__The problem__: Please write out all of the entries beneath this line exactly, skipping the pictures.
----------------
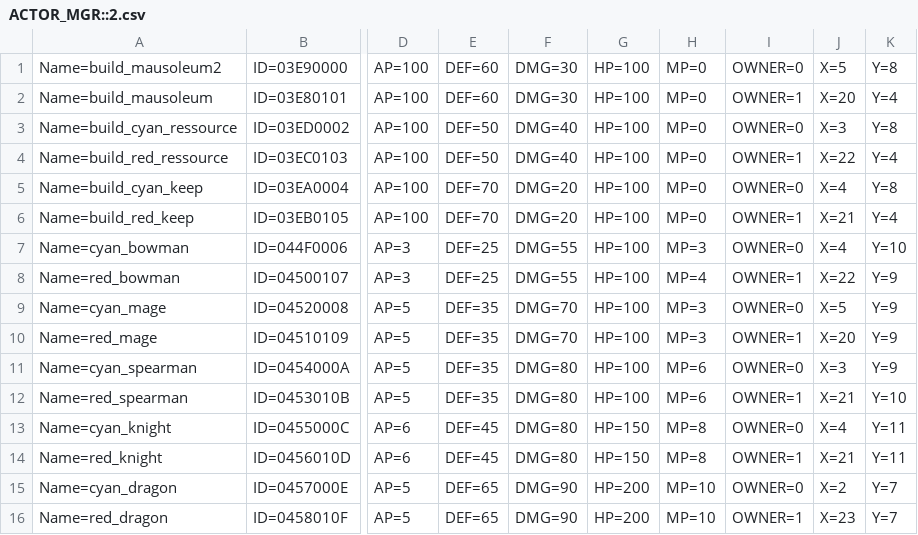
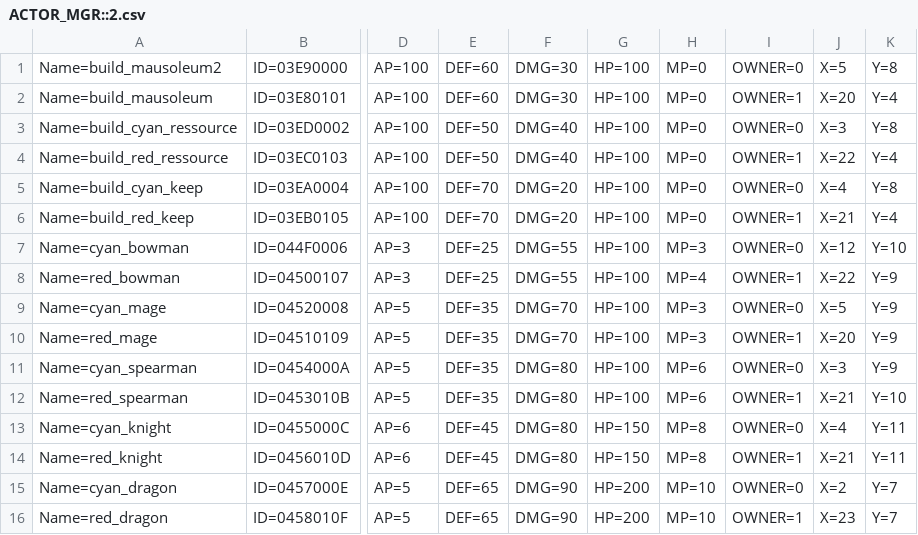
Before and after one commit to davidkha44/projet-jeu, a CSV file: src/client/BoardSnapshot/ACTOR_MGR::2.csv, drawn as a sheet; only a part is shown, gaps mark what is left out; the diff names each change by its address in the sheet, - before the commit and + after, or states it on an @@ line.

```diff
--- a/src/client/BoardSnapshot/ACTOR_MGR::2.csv
+++ b/src/client/BoardSnapshot/ACTOR_MGR::2.csv
-J7: X=4
+J7: X=12
```
Also changed, not shown: src/client/BoardSnapshot/ACTOR_MGR::0.csv, src/client/BoardSnapshot/ACTOR_MGR::1.csv, 5 other files.
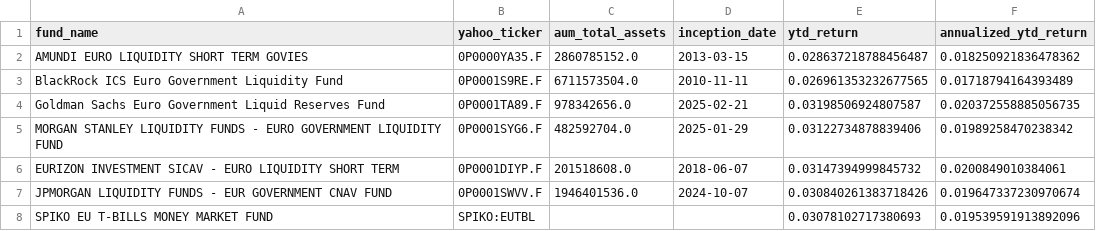
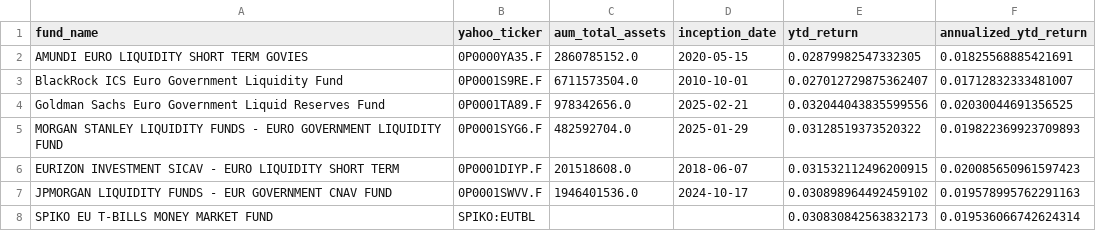
Before and after one commit to Walbrex31/daily-nav, a CSV file: metadata_eur.csv, drawn as a sheet.

```diff
--- a/metadata_eur.csv
+++ b/metadata_eur.csv
@@ -1,8 +1,8 @@
 fund_name,yahoo_ticker,aum_total_assets,inception_date,ytd_return,annualized_ytd_return
-AMUNDI EURO LIQUIDITY SHORT TERM GOVIES,0P0000YA35.F,2860785152.0,2013-03-15,0.028637218788456487,0.018250921836478362
-BlackRock ICS Euro Government Liquidity Fund,0P0001S9RE.F,6711573504.0,2010-11-11,0.026961353232677565,0.01718794164393489
-Goldman Sachs Euro Government Liquid Reserves Fund,0P0001TA89.F,978342656.0,2025-02-21,0.03198506924807587,0.020372558885056735
-MORGAN STANLEY LIQUIDITY FUNDS - EURO GOVERNMENT LIQUIDITY FUND,0P0001SYG6.F,482592704.0,2025-01-29,0.03122734878839406,0.01989258470238342
-EURIZON INVESTMENT SICAV - EURO LIQUIDITY SHORT TERM,0P0001DIYP.F,201518608.0,2018-06-07,0.03147394999845732,0.0200849010384061
-JPMORGAN LIQUIDITY FUNDS - EUR GOVERNMENT CNAV FUND,0P0001SWVV.F,1946401536.0,2024-10-07,0.030840261383718426,0.019647337230970674
-SPIKO EU T-BILLS MONEY MARKET FUND,SPIKO:EUTBL,,,0.03078102717380693,0.019539591913892096
+AMUNDI EURO LIQUIDITY SHORT TERM GOVIES,0P0000YA35.F,2860785152.0,2020-05-15,0.02879982547332305,0.01825568885421691
+BlackRock ICS Euro Government Liquidity Fund,0P0001S9RE.F,6711573504.0,2010-10-01,0.027012729875362407,0.01712832333481007
+Goldman Sachs Euro Government Liquid Reserves Fund,0P0001TA89.F,978342656.0,2025-02-21,0.032044043835599556,0.02030044691356525
+MORGAN STANLEY LIQUIDITY FUNDS - EURO GOVERNMENT LIQUIDITY FUND,0P0001SYG6.F,482592704.0,2025-01-29,0.03128519373520322,0.019822369923709893
+EURIZON INVESTMENT SICAV - EURO LIQUIDITY SHORT TERM,0P0001DIYP.F,201518608.0,2018-06-07,0.031532112496200915,0.020085650961597423
+JPMORGAN LIQUIDITY FUNDS - EUR GOVERNMENT CNAV FUND,0P0001SWVV.F,1946401536.0,2024-10-17,0.030898964492459102,0.019578995762291163
+SPIKO EU T-BILLS MONEY MARKET FUND,SPIKO:EUTBL,,,0.030830842563832173,0.019536066742624314
```
Also changed, not shown: metadata_usd.csv, nav_eur.csv, 3 other files.
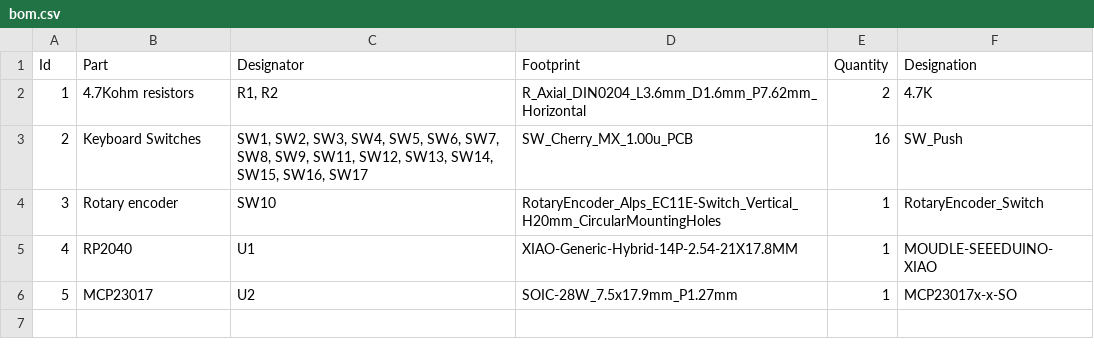
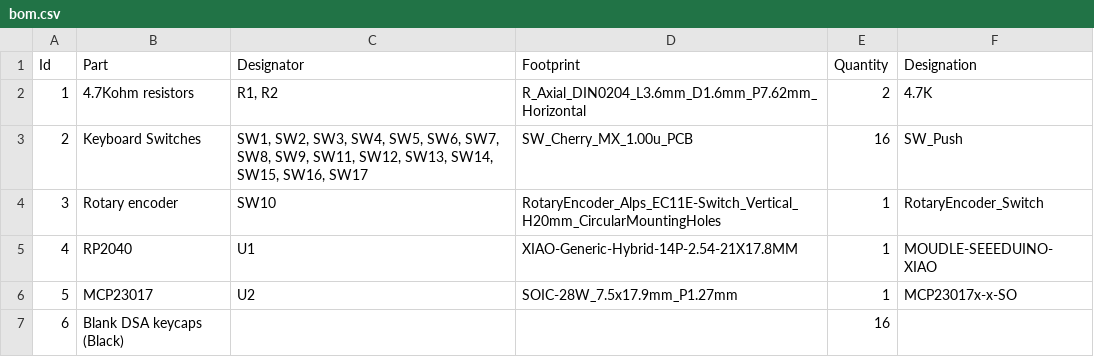
Before and after one commit to Sheep26/Dinopad, a CSV file: bom.csv, drawn as a sheet; the diff names each change by its address in the sheet, - before the commit and + after, or states it on an @@ line.

Commit message:
Edit bom

```diff
--- a/bom.csv
+++ b/bom.csv
+row 7: 6 | Blank DSA keycaps (Black) |  |  | 16
```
----------------
__Response below__:
Before and after one commit to davidkha44/projet-jeu, a CSV file: src/client/BoardSnapshot/ACTOR_MGR::2.csv, drawn as a sheet; only a part is shown, gaps mark what is left out; the diff names each change by its address in the sheet, - before the commit and + after, or states it on an @@ line.

```diff
--- a/src/client/BoardSnapshot/ACTOR_MGR::2.csv
+++ b/src/client/BoardSnapshot/ACTOR_MGR::2.csv
-J7: X=4
+J7: X=12
```
Also changed, not shown: src/client/BoardSnapshot/ACTOR_MGR::0.csv, src/client/BoardSnapshot/ACTOR_MGR::1.csv, 5 other files.
Before and after one commit to Walbrex31/daily-nav, a CSV file: metadata_eur.csv, drawn as a sheet.

```diff
--- a/metadata_eur.csv
+++ b/metadata_eur.csv
@@ -1,8 +1,8 @@
 fund_name,yahoo_ticker,aum_total_assets,inception_date,ytd_return,annualized_ytd_return
-AMUNDI EURO LIQUIDITY SHORT TERM GOVIES,0P0000YA35.F,2860785152.0,2013-03-15,0.028637218788456487,0.018250921836478362
-BlackRock ICS Euro Government Liquidity Fund,0P0001S9RE.F,6711573504.0,2010-11-11,0.026961353232677565,0.01718794164393489
-Goldman Sachs Euro Government Liquid Reserves Fund,0P0001TA89.F,978342656.0,2025-02-21,0.03198506924807587,0.020372558885056735
-MORGAN STANLEY LIQUIDITY FUNDS - EURO GOVERNMENT LIQUIDITY FUND,0P0001SYG6.F,482592704.0,2025-01-29,0.03122734878839406,0.01989258470238342
-EURIZON INVESTMENT SICAV - EURO LIQUIDITY SHORT TERM,0P0001DIYP.F,201518608.0,2018-06-07,0.03147394999845732,0.0200849010384061
-JPMORGAN LIQUIDITY FUNDS - EUR GOVERNMENT CNAV FUND,0P0001SWVV.F,1946401536.0,2024-10-07,0.030840261383718426,0.019647337230970674
-SPIKO EU T-BILLS MONEY MARKET FUND,SPIKO:EUTBL,,,0.03078102717380693,0.019539591913892096
+AMUNDI EURO LIQUIDITY SHORT TERM GOVIES,0P0000YA35.F,2860785152.0,2020-05-15,0.02879982547332305,0.01825568885421691
+BlackRock ICS Euro Government Liquidity Fund,0P0001S9RE.F,6711573504.0,2010-10-01,0.027012729875362407,0.01712832333481007
+Goldman Sachs Euro Government Liquid Reserves Fund,0P0001TA89.F,978342656.0,2025-02-21,0.032044043835599556,0.02030044691356525
+MORGAN STANLEY LIQUIDITY FUNDS - EURO GOVERNMENT LIQUIDITY FUND,0P0001SYG6.F,482592704.0,2025-01-29,0.03128519373520322,0.019822369923709893
+EURIZON INVESTMENT SICAV - EURO LIQUIDITY SHORT TERM,0P0001DIYP.F,201518608.0,2018-06-07,0.031532112496200915,0.020085650961597423
+JPMORGAN LIQUIDITY FUNDS - EUR GOVERNMENT CNAV FUND,0P0001SWVV.F,1946401536.0,2024-10-17,0.030898964492459102,0.019578995762291163
+SPIKO EU T-BILLS MONEY MARKET FUND,SPIKO:EUTBL,,,0.030830842563832173,0.019536066742624314
```
Also changed, not shown: metadata_usd.csv, nav_eur.csv, 3 other files.
Before and after one commit to Sheep26/Dinopad, a CSV file: bom.csv, drawn as a sheet; the diff names each change by its address in the sheet, - before the commit and + after, or states it on an @@ line.

Commit message:
Edit bom

```diff
--- a/bom.csv
+++ b/bom.csv
+row 7: 6 | Blank DSA keycaps (Black) |  |  | 16
```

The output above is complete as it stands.